Date of Award


Document Type


Degree Name

Doctor of Psychology (PsyD)


Graduate Department of Clinical Psychology

First Advisor

Dr. William Buhrow

Second Advisor

Dr. Kathleen Gathercoal

Third Advisor

Dr. Mary Peterson


Childhood and adolescent obesity strongly predicts adult obesity (Spruijt-Metz, 2011) and literature highlights the transitional period into college as a “high risk weight gain period” (Holm-Denoma, Joiner, Vohs, & Heatherton, 2008). Obesity is associated with poor physical outcomes (Freedman, Dietz, Srinivasan, & Berenson, 1999; Katz & D’Ambrosio, 2010) and psychological conditions are found in 34% of children and adolescents with an obesity-related condition, in comparison to 20% of the children in the general population (Wang & Beydoun, 2007). In the context of obesity programs, growing evidence supports the efficacy of increasing physical activity without calorie restriction to decrease body fat in children and adolescents (Kim & Lee, 2009). With a rising number of obesity interventions incorporating technology and social media, it becomes especially important to assess the efficacy of such delivery methods on physical and psychological factors. The current study tested four hypotheses concerning the effect of varying types of obesity intervention delivery on compliance, physical activity level, weight change, and a number of psychological traits in a sample of adolescent females. The three intervention types involved the use of in-person psychoeducation, technology (email and text messaging), and no contact. The focal point of this program was to engender more healthy lifestyles utilizing a physical activity-based program protocol for adolescents. Although there were various trends toward improvement, no statistically significant changes were found across the domains assessed in this eight-week intervention.
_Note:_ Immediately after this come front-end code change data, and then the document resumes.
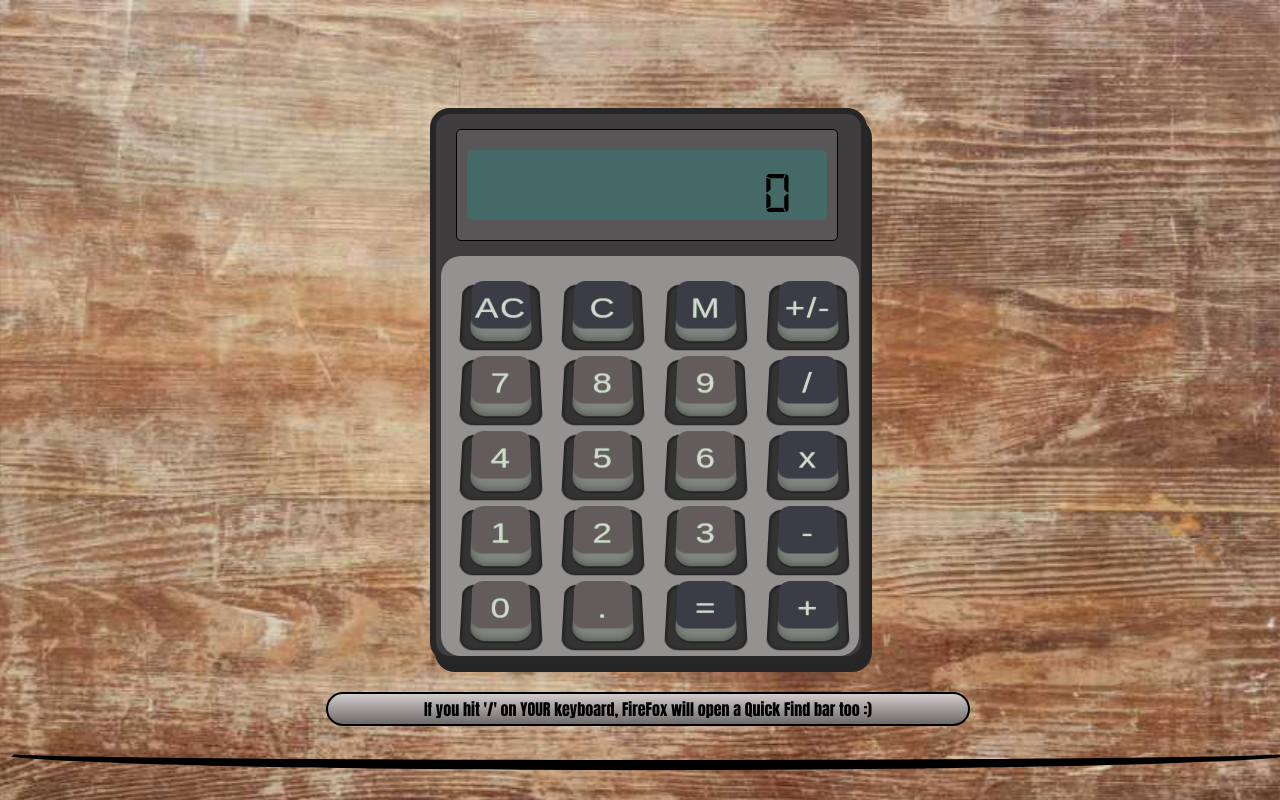
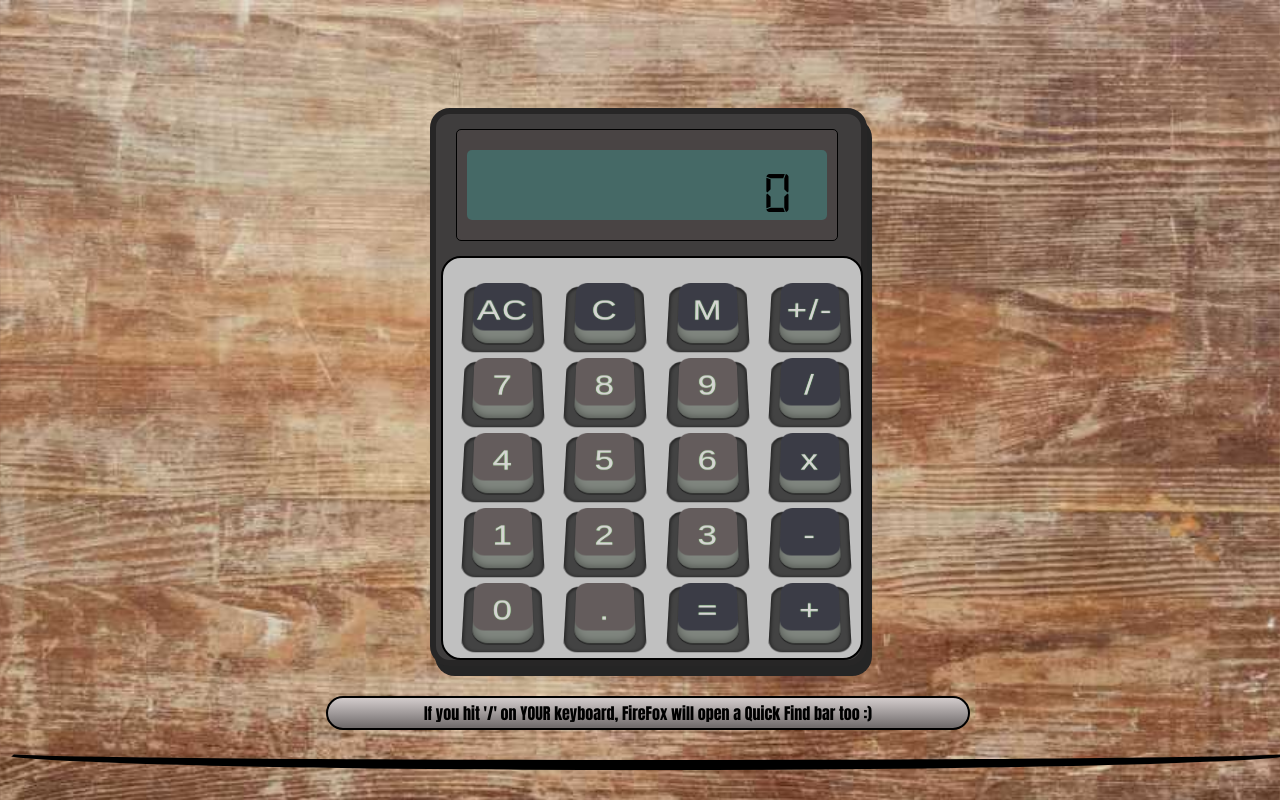
Before and after one commit to Mike-Monta/calculator-pro, a plain HTML site: page index.html in a window 1280 px wide. Drawn offline with Linux system fonts and the light colour scheme.

Commit message:
Some colors update

```diff
--- a/style.css
+++ b/style.css
@@ -104,9 +104,10 @@ body {
     grid-auto-flow: column;
     grid-auto-columns: 1fr;
     border-radius: 20px;
-    background-color: rgb(148, 145, 145);
+    background-color: silver;
     margin-left: 20px auto;
     padding-right: 8px;
+	border: 2px solid black;
 
 }
 #screen{
@@ -124,7 +125,7 @@ body {
 #screenBorder{
     width: 380px;
     border: 1px solid black;
-	background-color: rgb(88, 86, 86);
+	background-color: rgb(73, 68, 68);
     border-radius: 5px;
     margin: 15px;
     display:flex;
```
Utilization of face-to-face and technology methods to obesity intervention resulted in higher compliance in the program than the control group. The other variables (physiological, psychological, physical activity) examined regarding health behaviors yielded mixed results in improvement as a result of the eight-week intervention. This study presents meaningful considerations for future studies providing obesity intervention for college students and their preference for technology contact given their specific lifestyle. Also, it further explores barriers in developing a lifestyle of healthy behavior toward overall physiological and psychological health.